## Recorded information
■ ■ ■ ■ ■ ■ ■

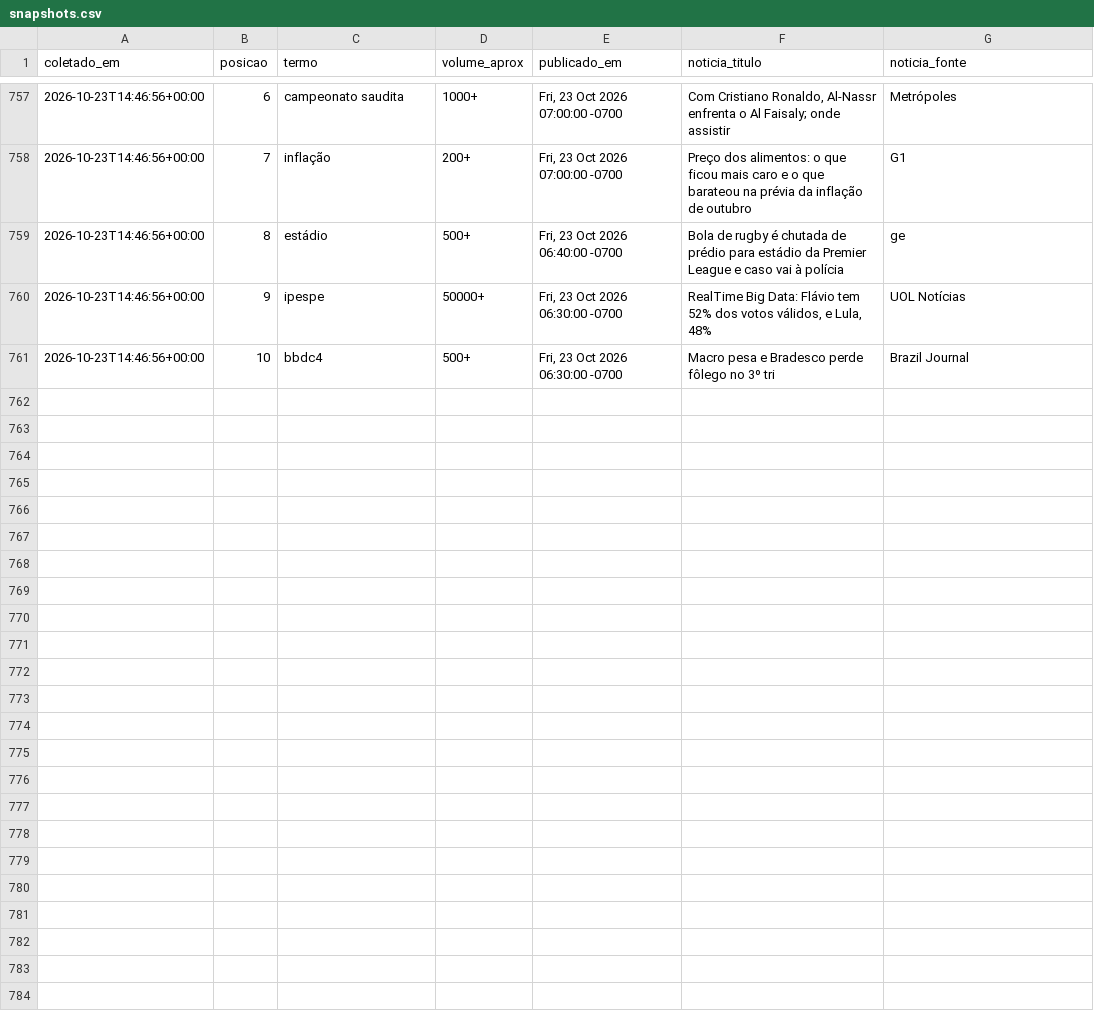
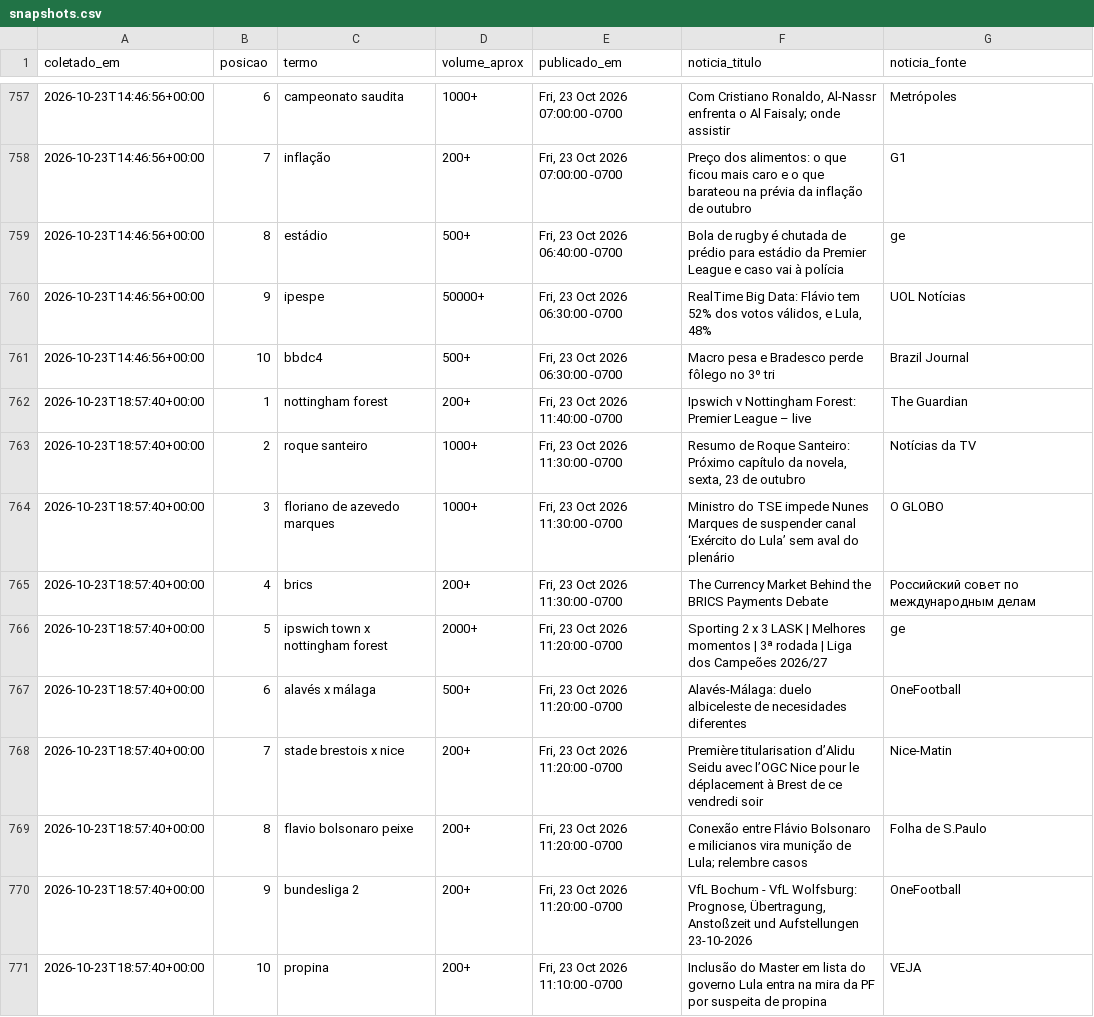
Before and after one commit to natashavalle/trends-brasil, a CSV file: data/snapshots.csv, drawn as a sheet; only a part is shown, gaps mark what is left out; the diff names each change by its address in the sheet, - before the commit and + after, or states it on an @@ line.

```diff
--- a/data/snapshots.csv
+++ b/data/snapshots.csv
+row 762: 2026-10-23T18:57:40+00:00 | 1 | nottingham forest | 200+ | Fri, 23 Oct 2026 11:40:00 -0700 | Ipswich v Nottingham Forest: Premier League – live | The Guardian
+row 763: 2026-10-23T18:57:40+00:00 | 2 | roque santeiro | 1000+ | Fri, 23 Oct 2026 11:30:00 -0700 | Resumo de Roque Santeiro: Próximo capítulo da novela, sexta, 23 de outubro | Notícias da TV
+row 764: 2026-10-23T18:57:40+00:00 | 3 | floriano de azevedo marques | 1000+ | Fri, 23 Oct 2026 11:30:00 -0700 | Ministro do TSE impede Nunes Marques de suspender canal ‘Exército do Lula’ sem aval do plenário | O GLOBO
+row 765: 2026-10-23T18:57:40+00:00 | 4 | brics | 200+ | Fri, 23 Oct 2026 11:30:00 -0700 | The Currency Market Behind the BRICS Payments Debate | Российский совет по международным делам
+row 766: 2026-10-23T18:57:40+00:00 | 5 | ipswich town x nottingham forest | 2000+ | Fri, 23 Oct 2026 11:20:00 -0700 | Sporting 2 x 3 LASK | Melhores momentos | 3ª rodada | Liga dos Campeões 2026/27 | ge
+row 767: 2026-10-23T18:57:40+00:00 | 6 | alavés x málaga | 500+ | Fri, 23 Oct 2026 11:20:00 -0700 | Alavés-Málaga: duelo albiceleste de necesidades diferentes | OneFootball
+row 768: 2026-10-23T18:57:40+00:00 | 7 | stade brestois x nice | 200+ | Fri, 23 Oct 2026 11:20:00 -0700 | Première titularisation d’Alidu Seidu avec l’OGC Nice pour le déplacement à Brest de ce vendredi soir | Nice-Matin
+row 769: 2026-10-23T18:57:40+00:00 | 8 | flavio bolsonaro peixe | 200+ | Fri, 23 Oct 2026 11:20:00 -0700 | Conexão entre Flávio Bolsonaro e milicianos vira munição de Lula; relembre casos | Folha de S.Paulo
+row 770: 2026-10-23T18:57:40+00:00 | 9 | bundesliga 2 | 200+ | Fri, 23 Oct 2026 11:20:00 -0700 | VfL Bochum - VfL Wolfsburg: Prognose, Übertragung, Anstoßzeit und Aufstellungen 23-10-2026 | OneFootball
+row 771: 2026-10-23T18:57:40+00:00 | 10 | propina | 200+ | Fri, 23 Oct 2026 11:10:00 -0700 | Inclusão do Master em lista do governo Lula entra na mira da PF por suspeita de propina | VEJA
```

■ ■ ■ ■ ■ ■ ■

## Work to be completed
For each line in the data that contains the string "OneFootball", give a copy of that line.

## Output
+row 767: 2026-10-23T18:57:40+00:00 | 6 | alavés x málaga | 500+ | Fri, 23 Oct 2026 11:20:00 -0700 | Alavés-Málaga: duelo albiceleste de necesidades diferentes | OneFootball
+row 770: 2026-10-23T18:57:40+00:00 | 9 | bundesliga 2 | 200+ | Fri, 23 Oct 2026 11:20:00 -0700 | VfL Bochum - VfL Wolfsburg: Prognose, Übertragung, Anstoßzeit und Aufstellungen 23-10-2026 | OneFootball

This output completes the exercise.